-- Opening Marker --

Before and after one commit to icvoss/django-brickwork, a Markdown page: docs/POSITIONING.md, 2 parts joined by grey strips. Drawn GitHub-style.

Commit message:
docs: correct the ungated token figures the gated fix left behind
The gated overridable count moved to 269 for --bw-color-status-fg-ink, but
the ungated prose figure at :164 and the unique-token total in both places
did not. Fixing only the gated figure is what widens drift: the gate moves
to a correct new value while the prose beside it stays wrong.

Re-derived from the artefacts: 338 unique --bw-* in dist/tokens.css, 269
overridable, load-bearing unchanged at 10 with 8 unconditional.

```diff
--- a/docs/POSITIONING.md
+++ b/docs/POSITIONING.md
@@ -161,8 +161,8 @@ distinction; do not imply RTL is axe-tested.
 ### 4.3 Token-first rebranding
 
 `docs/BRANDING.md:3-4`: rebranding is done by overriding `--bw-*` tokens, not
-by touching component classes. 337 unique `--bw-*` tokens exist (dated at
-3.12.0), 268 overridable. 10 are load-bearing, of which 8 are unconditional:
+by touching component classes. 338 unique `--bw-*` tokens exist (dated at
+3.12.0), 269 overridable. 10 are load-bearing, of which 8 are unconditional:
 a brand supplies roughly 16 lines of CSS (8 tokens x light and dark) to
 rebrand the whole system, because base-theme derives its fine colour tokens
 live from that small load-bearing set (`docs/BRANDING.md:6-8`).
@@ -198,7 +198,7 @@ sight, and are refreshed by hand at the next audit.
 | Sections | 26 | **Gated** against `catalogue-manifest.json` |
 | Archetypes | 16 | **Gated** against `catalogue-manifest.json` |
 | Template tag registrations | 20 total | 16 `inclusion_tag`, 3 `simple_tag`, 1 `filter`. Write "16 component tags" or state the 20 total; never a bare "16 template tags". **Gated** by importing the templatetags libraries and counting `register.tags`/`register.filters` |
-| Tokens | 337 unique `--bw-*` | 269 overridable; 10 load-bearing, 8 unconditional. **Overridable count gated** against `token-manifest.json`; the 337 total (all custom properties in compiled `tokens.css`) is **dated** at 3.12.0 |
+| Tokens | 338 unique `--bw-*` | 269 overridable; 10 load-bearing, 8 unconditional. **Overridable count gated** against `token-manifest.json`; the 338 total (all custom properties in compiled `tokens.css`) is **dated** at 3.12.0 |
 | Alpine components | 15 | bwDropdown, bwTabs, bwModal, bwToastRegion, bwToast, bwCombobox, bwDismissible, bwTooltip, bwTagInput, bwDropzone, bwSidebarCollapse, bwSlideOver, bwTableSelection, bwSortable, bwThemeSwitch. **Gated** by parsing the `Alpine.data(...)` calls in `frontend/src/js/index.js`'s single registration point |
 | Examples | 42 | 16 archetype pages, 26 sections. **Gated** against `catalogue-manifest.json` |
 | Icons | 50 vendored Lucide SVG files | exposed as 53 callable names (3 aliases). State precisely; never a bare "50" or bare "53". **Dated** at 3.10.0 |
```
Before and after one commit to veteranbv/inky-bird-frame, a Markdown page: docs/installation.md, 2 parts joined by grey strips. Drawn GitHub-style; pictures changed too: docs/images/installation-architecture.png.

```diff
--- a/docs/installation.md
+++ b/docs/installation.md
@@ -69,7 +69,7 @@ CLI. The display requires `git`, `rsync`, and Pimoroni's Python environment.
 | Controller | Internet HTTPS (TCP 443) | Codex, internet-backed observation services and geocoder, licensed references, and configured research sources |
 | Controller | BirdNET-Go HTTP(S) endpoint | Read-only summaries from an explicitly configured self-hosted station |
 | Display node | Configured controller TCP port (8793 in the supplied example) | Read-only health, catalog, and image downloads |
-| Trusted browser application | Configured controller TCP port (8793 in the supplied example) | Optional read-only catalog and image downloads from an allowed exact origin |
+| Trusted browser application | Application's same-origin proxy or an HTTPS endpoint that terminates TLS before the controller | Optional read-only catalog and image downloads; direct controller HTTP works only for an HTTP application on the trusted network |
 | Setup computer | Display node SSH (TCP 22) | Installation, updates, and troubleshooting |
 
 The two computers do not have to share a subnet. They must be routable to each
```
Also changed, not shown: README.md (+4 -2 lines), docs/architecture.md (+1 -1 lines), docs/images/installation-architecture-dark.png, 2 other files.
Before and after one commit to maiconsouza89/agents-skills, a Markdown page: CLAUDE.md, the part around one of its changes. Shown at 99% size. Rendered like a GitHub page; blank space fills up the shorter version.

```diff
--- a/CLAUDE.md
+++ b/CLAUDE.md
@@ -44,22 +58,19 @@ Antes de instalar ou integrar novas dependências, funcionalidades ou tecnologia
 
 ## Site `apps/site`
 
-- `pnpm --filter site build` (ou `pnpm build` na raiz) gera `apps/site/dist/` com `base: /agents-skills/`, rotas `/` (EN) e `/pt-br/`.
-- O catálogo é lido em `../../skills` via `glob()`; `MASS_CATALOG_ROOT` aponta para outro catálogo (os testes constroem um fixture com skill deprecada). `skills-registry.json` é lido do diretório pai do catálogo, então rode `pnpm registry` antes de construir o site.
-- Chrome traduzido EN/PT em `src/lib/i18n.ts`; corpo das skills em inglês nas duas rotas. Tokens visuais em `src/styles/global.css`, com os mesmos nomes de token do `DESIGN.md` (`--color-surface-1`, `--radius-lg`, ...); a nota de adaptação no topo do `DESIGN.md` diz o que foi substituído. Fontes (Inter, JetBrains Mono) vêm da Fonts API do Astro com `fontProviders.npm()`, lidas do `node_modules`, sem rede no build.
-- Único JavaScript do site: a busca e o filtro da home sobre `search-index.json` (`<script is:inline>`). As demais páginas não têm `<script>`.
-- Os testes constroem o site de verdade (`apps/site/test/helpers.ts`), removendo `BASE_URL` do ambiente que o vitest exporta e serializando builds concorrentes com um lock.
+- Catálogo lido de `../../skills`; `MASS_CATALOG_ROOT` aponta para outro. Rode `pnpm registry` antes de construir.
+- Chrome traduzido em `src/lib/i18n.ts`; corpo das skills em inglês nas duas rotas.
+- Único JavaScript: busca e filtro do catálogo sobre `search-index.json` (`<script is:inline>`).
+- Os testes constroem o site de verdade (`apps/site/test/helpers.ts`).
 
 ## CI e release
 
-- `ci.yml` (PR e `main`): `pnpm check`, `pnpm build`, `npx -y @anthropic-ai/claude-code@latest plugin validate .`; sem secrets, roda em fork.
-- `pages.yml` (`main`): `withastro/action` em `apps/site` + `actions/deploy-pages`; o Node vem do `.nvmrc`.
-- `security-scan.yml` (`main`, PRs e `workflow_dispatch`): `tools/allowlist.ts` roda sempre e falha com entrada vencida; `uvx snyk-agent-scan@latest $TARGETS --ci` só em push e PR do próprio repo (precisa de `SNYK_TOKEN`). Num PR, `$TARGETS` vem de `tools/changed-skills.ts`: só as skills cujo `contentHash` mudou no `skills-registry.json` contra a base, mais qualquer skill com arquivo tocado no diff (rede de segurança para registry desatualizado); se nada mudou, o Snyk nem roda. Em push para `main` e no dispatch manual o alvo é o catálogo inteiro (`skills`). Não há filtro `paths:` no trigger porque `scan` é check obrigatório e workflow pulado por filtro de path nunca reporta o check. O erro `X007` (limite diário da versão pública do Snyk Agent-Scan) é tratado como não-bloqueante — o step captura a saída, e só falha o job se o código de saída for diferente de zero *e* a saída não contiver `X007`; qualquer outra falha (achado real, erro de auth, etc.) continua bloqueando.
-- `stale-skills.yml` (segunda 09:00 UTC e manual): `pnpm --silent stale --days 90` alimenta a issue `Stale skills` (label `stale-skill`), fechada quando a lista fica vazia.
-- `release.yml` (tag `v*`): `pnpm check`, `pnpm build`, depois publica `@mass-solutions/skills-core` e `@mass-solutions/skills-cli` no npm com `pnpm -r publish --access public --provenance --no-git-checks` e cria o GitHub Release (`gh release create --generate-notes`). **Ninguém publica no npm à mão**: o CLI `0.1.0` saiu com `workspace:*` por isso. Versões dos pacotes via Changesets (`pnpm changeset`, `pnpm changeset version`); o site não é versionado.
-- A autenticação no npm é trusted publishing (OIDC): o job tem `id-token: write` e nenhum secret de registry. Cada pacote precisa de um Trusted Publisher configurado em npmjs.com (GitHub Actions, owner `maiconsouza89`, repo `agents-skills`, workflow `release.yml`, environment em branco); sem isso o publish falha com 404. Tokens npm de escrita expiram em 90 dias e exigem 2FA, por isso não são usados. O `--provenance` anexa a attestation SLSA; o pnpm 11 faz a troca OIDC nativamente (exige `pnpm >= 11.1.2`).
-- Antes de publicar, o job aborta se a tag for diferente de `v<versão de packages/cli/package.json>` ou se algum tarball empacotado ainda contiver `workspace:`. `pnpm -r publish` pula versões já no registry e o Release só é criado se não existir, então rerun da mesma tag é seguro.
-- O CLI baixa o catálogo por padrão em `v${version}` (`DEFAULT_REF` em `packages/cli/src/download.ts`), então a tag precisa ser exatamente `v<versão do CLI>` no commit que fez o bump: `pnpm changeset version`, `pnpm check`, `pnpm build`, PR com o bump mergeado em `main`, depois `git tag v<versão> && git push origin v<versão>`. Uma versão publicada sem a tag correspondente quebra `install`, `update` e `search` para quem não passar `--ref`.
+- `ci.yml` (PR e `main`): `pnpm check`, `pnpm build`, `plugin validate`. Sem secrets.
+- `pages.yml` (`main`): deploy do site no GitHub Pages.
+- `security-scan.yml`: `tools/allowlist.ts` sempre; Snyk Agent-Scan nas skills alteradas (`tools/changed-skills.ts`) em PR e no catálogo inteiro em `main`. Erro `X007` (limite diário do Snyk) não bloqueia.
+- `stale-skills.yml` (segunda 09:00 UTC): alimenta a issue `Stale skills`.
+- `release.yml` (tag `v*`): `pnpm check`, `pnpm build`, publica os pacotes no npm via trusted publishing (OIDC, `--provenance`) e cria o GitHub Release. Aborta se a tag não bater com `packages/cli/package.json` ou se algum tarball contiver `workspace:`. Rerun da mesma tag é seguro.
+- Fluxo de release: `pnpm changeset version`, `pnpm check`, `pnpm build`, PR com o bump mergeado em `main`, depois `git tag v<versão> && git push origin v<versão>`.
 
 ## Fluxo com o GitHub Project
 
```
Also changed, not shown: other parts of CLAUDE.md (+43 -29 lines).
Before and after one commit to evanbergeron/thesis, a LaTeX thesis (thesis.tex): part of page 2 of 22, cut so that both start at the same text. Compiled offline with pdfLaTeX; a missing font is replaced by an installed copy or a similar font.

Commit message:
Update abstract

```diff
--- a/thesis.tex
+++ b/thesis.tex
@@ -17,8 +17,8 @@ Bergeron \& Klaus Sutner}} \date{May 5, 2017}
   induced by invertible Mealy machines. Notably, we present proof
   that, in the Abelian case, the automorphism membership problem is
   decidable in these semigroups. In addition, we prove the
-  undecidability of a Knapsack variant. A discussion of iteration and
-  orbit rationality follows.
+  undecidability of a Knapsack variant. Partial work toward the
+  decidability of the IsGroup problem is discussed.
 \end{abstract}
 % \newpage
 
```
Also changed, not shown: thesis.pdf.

-- Closing Marker --

Reply with the number of lines in the preceding entries that contain "overridable", and no other words.

6